- Problem to work on
Look for the word "what" in the material below, then report each line where it occurs.

[Data to process Boundary: Start]

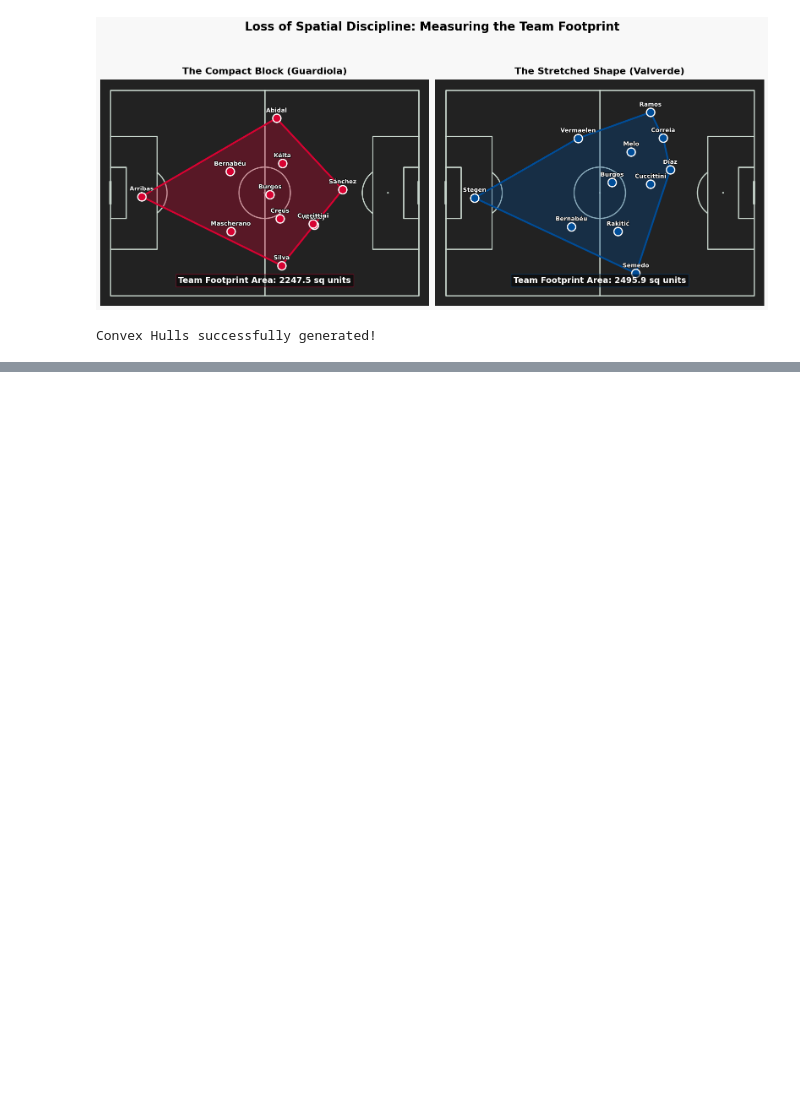
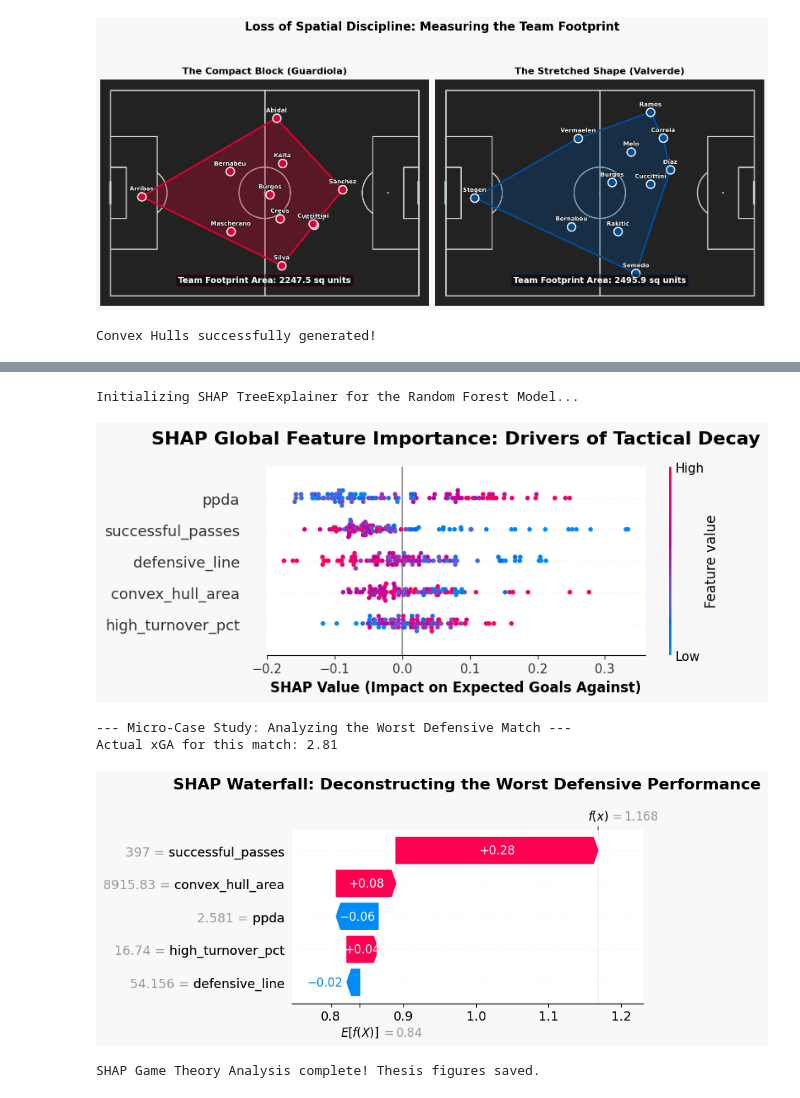
Before and after one commit to Vahe03/Tactical_analysis, a Jupyter notebook: tactical_analysis.ipynb, the cells around one changed output, grey strips where cells are left out. Drawn from its saved outputs; the diff is of its cells as text; code cells hidden in the pictures; blank space fills up the shorter version.

```diff
--- a/tactical_analysis.ipynb
+++ b/tactical_analysis.ipynb
@@ -516,0 +624,72 @@ Convex Hulls successfully generated!
+# %%
+# Cell 10: Game Theory Integration (SHAP Analysis)
+import shap
+import matplotlib.pyplot as plt
+
+print("Initializing SHAP TreeExplainer for the Random Forest Model...\n")
+
+# 1. Initialize the SHAP Explainer using the Random Forest model from Cell 9
+# (Ensure Cell 9 has been run so 'rf_model' and 'X_test' exist in memory)
+explainer = shap.TreeExplainer(rf_model)
+
+# 2. Calculate SHAP values for the test set
+shap_values = explainer.shap_values(X_test)
+
+# 3. GLOBAL EXPLANATION: SHAP Summary Beeswarm Plot
+# This proves which variables drove the defensive decay and in what direction.
+plt.figure(figsize=(10, 6))
+plt.title("SHAP Global Feature Importance: Drivers of Tactical Decay", fontsize=16, fontweight='bold', pad=20)
+
+# The summary plot automatically generates its own figure, so we call it directly
+shap.summary_plot(shap_values, X_test, plot_type="dot", show=False)
+
+# Formatting the plot for the thesis
+fig, ax = plt.gcf(), plt.gca()
+fig.set_facecolor('#f8f8f8')
+ax.set_xlabel("SHAP Value (Impact on Expected Goals Against)", fontsize=12, fontweight='bold')
+plt.tight_layout()
+plt.savefig("Thesis_Fig_SHAP_Global_Summary.png", dpi=300, bbox_inches='tight')
+plt.show()
+
+# 4. LOCAL EXPLANATION: The "Disaster Match" Micro-Case Study
+# Let's isolate the worst defensive performance in the test set to see exactly what went wrong
+worst_match_idx = y_test.idxmax()
+worst_match_xga = y_test.loc[worst_match_idx]
+
+print(f"\n--- Micro-Case Study: Analyzing the Worst Defensive Match ---")
+print(f"Actual xGA for this match: {worst_match_xga:.2f}")
+
+# Generate a Waterfall plot to decompose this specific match's xGA
+plt.figure(figsize=(10, 6))
+plt.title(f"SHAP Waterfall: Deconstructing the Worst Defensive Performance", fontsize=16, fontweight='bold', pad=20)
+
+# Safely extract the base value (Expected Value) as a scalar float
+base_val = explainer.expected_value
+if hasattr(base_val, "__len__"):
+    base_val = base_val[0]  # Extracts scalar if it's trapped in an array
+
+# For waterfall plots, SHAP requires an Explanation object
+# We use .values on the data to strip Pandas indexing and prevent dimension errors
+exp = shap.Explanation(
+    values=shap_values[X_test.index.get_loc(worst_match_idx)],
+    base_values=float(base_val),
+    data=X_test.loc[worst_match_idx].values,
+    feature_names=features
+)
+
+shap.plots.waterfall(exp, show=False)
+
+fig = plt.gcf()
+fig.set_facecolor('#f8f8f8')
+plt.tight_layout()
+plt.savefig("Thesis_Fig_SHAP_Worst_Match_Waterfall.png", dpi=300, bbox_inches='tight')
+plt.show()
+
+print("SHAP Game Theory Analysis complete! Thesis figures saved.")
+# %% [output]
+Initializing SHAP TreeExplainer for the Random Forest Model...
+[figure, added]
+--- Micro-Case Study: Analyzing the Worst Defensive Match ---
+Actual xGA for this match: 2.81
+[figure, added]
+SHAP Game Theory Analysis complete! Thesis figures saved.
```
Also changed, not shown: parts of 5 cells of this notebook, 4 other files.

[Data to process Boundary: End]

- Result below
+# This proves which variables drove the defensive decay and in what direction.
+# Let's isolate the worst defensive performance in the test set to see exactly what went wrong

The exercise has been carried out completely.